According to statistics given by the Research Council of Norway, the University of Bergen (UiB) has so far been successful with 16 of the university’s 68 applications to Horizon 2020 (H2020). H2020 is the EU's biggest research and innovation programme ever. UiB’s success rate currently stands at 23.5 per cent, compared to 12.5 per cent nationally.
The Research Council’s statistics show that Norwegian institutions in general do well in the competition for research funding from the EU.
UiB is also well above the average compared with international competitors. The success rate for applicants from the entire H2020 area is about 14.5 per cent. (Http://era.gv.at/object/news/1719) In all, 16 projects with connections to UiB have received support through the H2020 programme.
10.5 million euros to UiB
The projects that have been approved and where UiB is involved have so far received 10.5 millions Euros combined. According to the figures from the Research Council, Norwegian research projects all in all have received funding of 33.8 million Euros through H2020.
Earlier, the interdisciplinary MiND project and the project Aging Lungs in European cohorts (ALEC, information at the end of this article) have both received H2020 support. In both these projects UiB acts as a partner. This gives the Faculty of Medicine and Dentistry three successful projects in the tough competition for EU funding.
Medical researchers invest heavily

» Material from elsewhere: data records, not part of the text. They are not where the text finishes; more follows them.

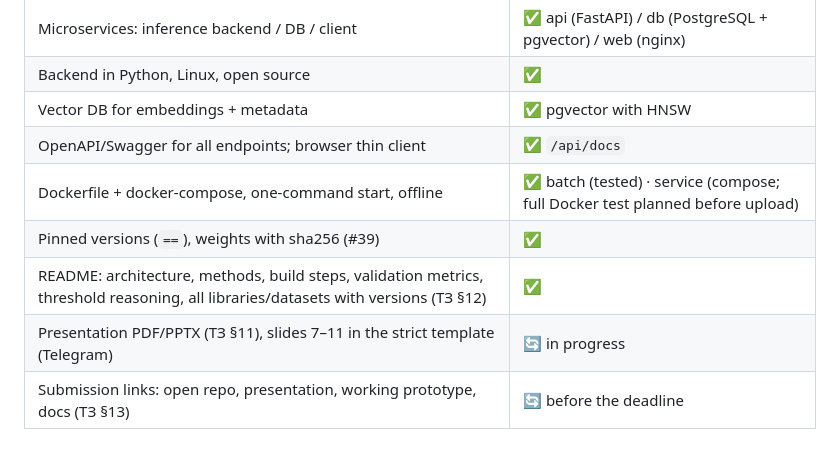
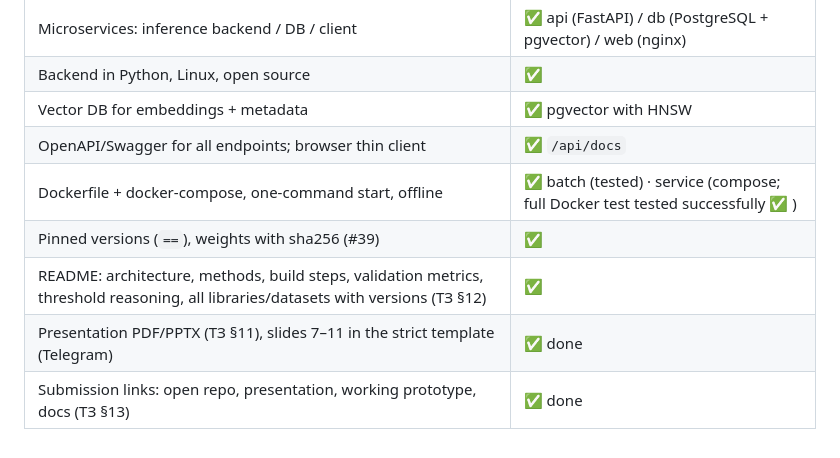
Before and after one commit to leendweikk/falcon-reid, a Markdown page: docs/RULES_CHECKLIST.md, the part around the change. Rendered like a GitHub page.

Commit message:
Update RULES_CHECKLIST with task status changes

```diff
--- a/docs/RULES_CHECKLIST.md
+++ b/docs/RULES_CHECKLIST.md
@@ -49,8 +49,8 @@ Every idea was checked here before it was tried. Status as of 26 Sep 2026.
 | Backend in Python, Linux, open source | ✅ |
 | Vector DB for embeddings + metadata | ✅ pgvector with HNSW |
 | OpenAPI/Swagger for all endpoints; browser thin client | ✅ `/api/docs` |
-| Dockerfile + docker-compose, one-command start, offline | ✅ batch (tested) · service (compose; full Docker test planned before upload) |
+| Dockerfile + docker-compose, one-command start, offline | ✅ batch (tested) · service (compose; full Docker test tested successfully ✅ ) |
 | Pinned versions (`==`), weights with sha256 (#39) | ✅ |
 | README: architecture, methods, build steps, validation metrics, threshold reasoning, all libraries/datasets with versions (ТЗ §12) | ✅ |
-| Presentation PDF/PPTX (ТЗ §11), slides 7–11 in the strict template (Telegram) | 🔄 in progress |
-| Submission links: open repo, presentation, working prototype, docs (ТЗ §13) | 🔄 before the deadline |
+| Presentation PDF/PPTX (ТЗ §11), slides 7–11 in the strict template (Telegram) | ✅ done |
+| Submission links: open repo, presentation, working prototype, docs (ТЗ §13) |  ✅ done |
```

Dean Nina Langeland believes the faculty’s commitment to research counselling has played a part in the success thus far. The faculty has employed advisers with responsibilities towards all departments, who work to find the calls that suit the researcher’s expertise as well as finding the right research partners both nationally and internationally. The advisers also contribute to writing the applications, often an arduous and bureaucratic process.
“Our research advisers are part of a long term strategy in seeking funds, and they have succeeded. But I will also emphasise that our researchers are excellent scientists and connected to European research networks of high quality,” says Langeland.
Building international networks
H2020 is the EU's biggest research and innovation programme ever. Over a seven year period 80 billion Euros will be dispersed to secure funding for the best research projects in Europe. Dean Langeland points out that that funding from H2020 is more than just money. It is also important for UiB’s reputation and the university’s research environment.
“Research projects with support from Horizon 2020 become part of excellent and large international networks. That is just as important as the money it entails,” says Langeland.
She adds that the faculty hasn’t set specific goals on how many projects they want to succeed, but that it is actively working to promote success and funding from the EU and H2020.
“So far our scientists have written between 50 and 60 applications, which are currently undergoing evaluation. I am of the opinion that we will see several more projects succeeding in the time to come,” says the Dean of the Faculty of Medicine and Dentistry.